"""

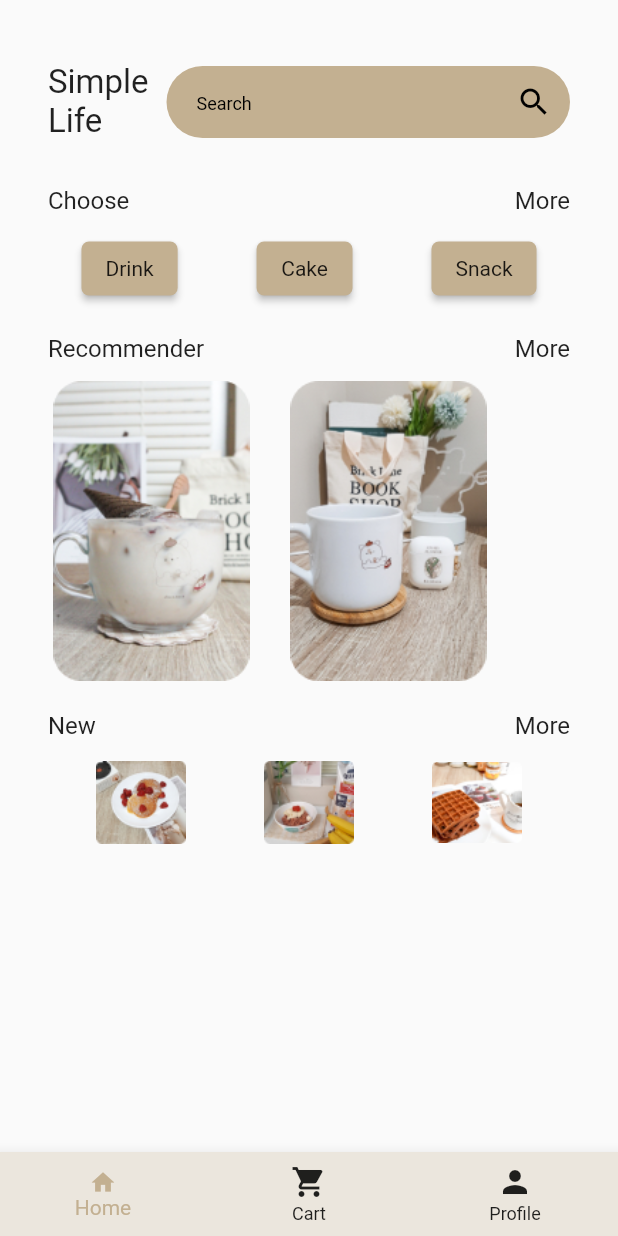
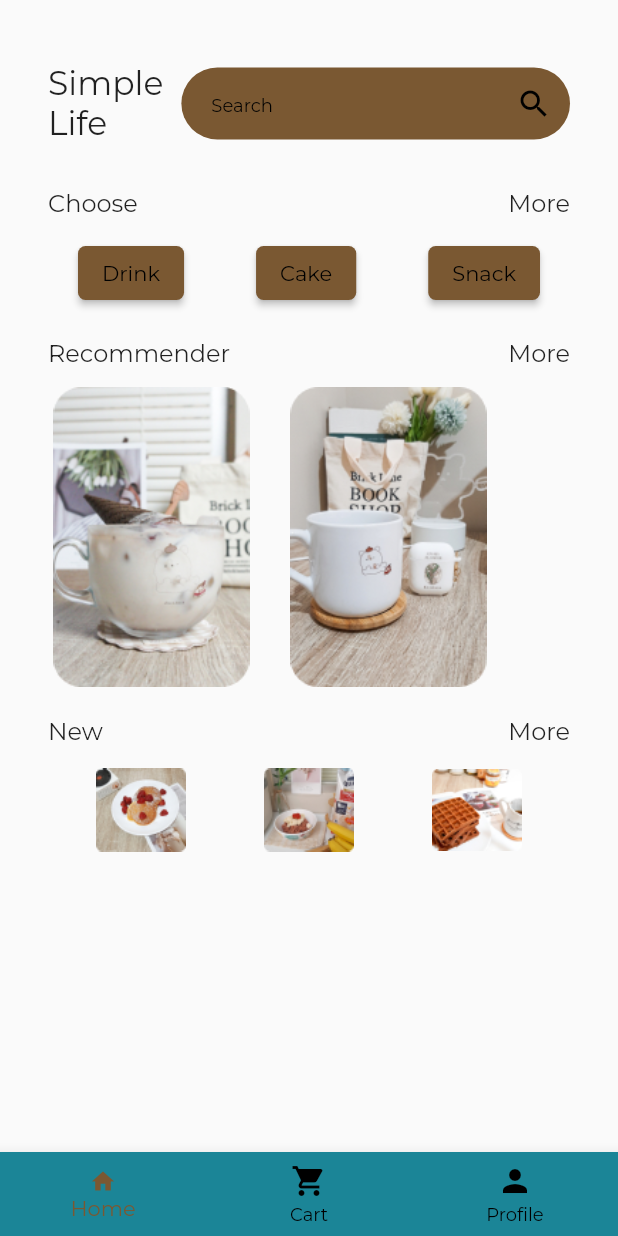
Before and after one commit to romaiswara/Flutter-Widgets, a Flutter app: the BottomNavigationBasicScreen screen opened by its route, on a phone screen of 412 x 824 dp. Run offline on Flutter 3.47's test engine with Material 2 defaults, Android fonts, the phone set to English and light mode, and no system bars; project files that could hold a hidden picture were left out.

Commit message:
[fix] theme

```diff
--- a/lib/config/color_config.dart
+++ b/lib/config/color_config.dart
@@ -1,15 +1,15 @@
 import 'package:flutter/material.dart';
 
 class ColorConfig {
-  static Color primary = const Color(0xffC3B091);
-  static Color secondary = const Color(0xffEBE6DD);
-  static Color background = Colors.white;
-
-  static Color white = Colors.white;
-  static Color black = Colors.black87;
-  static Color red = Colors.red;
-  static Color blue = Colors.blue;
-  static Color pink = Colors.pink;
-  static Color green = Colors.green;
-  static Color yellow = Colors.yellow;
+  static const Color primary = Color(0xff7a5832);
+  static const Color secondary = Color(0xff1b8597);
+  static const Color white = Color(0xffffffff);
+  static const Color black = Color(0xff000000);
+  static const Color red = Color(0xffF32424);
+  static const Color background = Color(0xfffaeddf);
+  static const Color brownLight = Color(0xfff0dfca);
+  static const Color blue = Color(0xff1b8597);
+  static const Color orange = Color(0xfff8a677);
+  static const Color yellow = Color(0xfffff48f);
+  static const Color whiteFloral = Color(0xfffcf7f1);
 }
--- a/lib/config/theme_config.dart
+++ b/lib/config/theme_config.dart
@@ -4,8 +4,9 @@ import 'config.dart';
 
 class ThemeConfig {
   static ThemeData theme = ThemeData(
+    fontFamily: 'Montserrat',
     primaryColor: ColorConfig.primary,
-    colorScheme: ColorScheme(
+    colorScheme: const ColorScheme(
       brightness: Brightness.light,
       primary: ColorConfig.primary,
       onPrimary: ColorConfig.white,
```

"""

> [EXERCISE INSTRUCTIONS]: Would you retype each line above exactly and skip every image?

> [EXERCISE ANSWER]:
Before and after one commit to romaiswara/Flutter-Widgets, a Flutter app: the BottomNavigationBasicScreen screen opened by its route, on a phone screen of 412 x 824 dp. Run offline on Flutter 3.47's test engine with Material 2 defaults, Android fonts, the phone set to English and light mode, and no system bars; project files that could hold a hidden picture were left out.

Commit message:
[fix] theme

```diff
--- a/lib/config/color_config.dart
+++ b/lib/config/color_config.dart
@@ -1,15 +1,15 @@
 import 'package:flutter/material.dart';
 
 class ColorConfig {
-  static Color primary = const Color(0xffC3B091);
-  static Color secondary = const Color(0xffEBE6DD);
-  static Color background = Colors.white;
-
-  static Color white = Colors.white;
-  static Color black = Colors.black87;
-  static Color red = Colors.red;
-  static Color blue = Colors.blue;
-  static Color pink = Colors.pink;
-  static Color green = Colors.green;
-  static Color yellow = Colors.yellow;
+  static const Color primary = Color(0xff7a5832);
+  static const Color secondary = Color(0xff1b8597);
+  static const Color white = Color(0xffffffff);
+  static const Color black = Color(0xff000000);
+  static const Color red = Color(0xffF32424);
+  static const Color background = Color(0xfffaeddf);
+  static const Color brownLight = Color(0xfff0dfca);
+  static const Color blue = Color(0xff1b8597);
+  static const Color orange = Color(0xfff8a677);
+  static const Color yellow = Color(0xfffff48f);
+  static const Color whiteFloral = Color(0xfffcf7f1);
 }
--- a/lib/config/theme_config.dart
+++ b/lib/config/theme_config.dart
@@ -4,8 +4,9 @@ import 'config.dart';
 
 class ThemeConfig {
   static ThemeData theme = ThemeData(
+    fontFamily: 'Montserrat',
     primaryColor: ColorConfig.primary,
-    colorScheme: ColorScheme(
+    colorScheme: const ColorScheme(
       brightness: Brightness.light,
       primary: ColorConfig.primary,
       onPrimary: ColorConfig.white,
```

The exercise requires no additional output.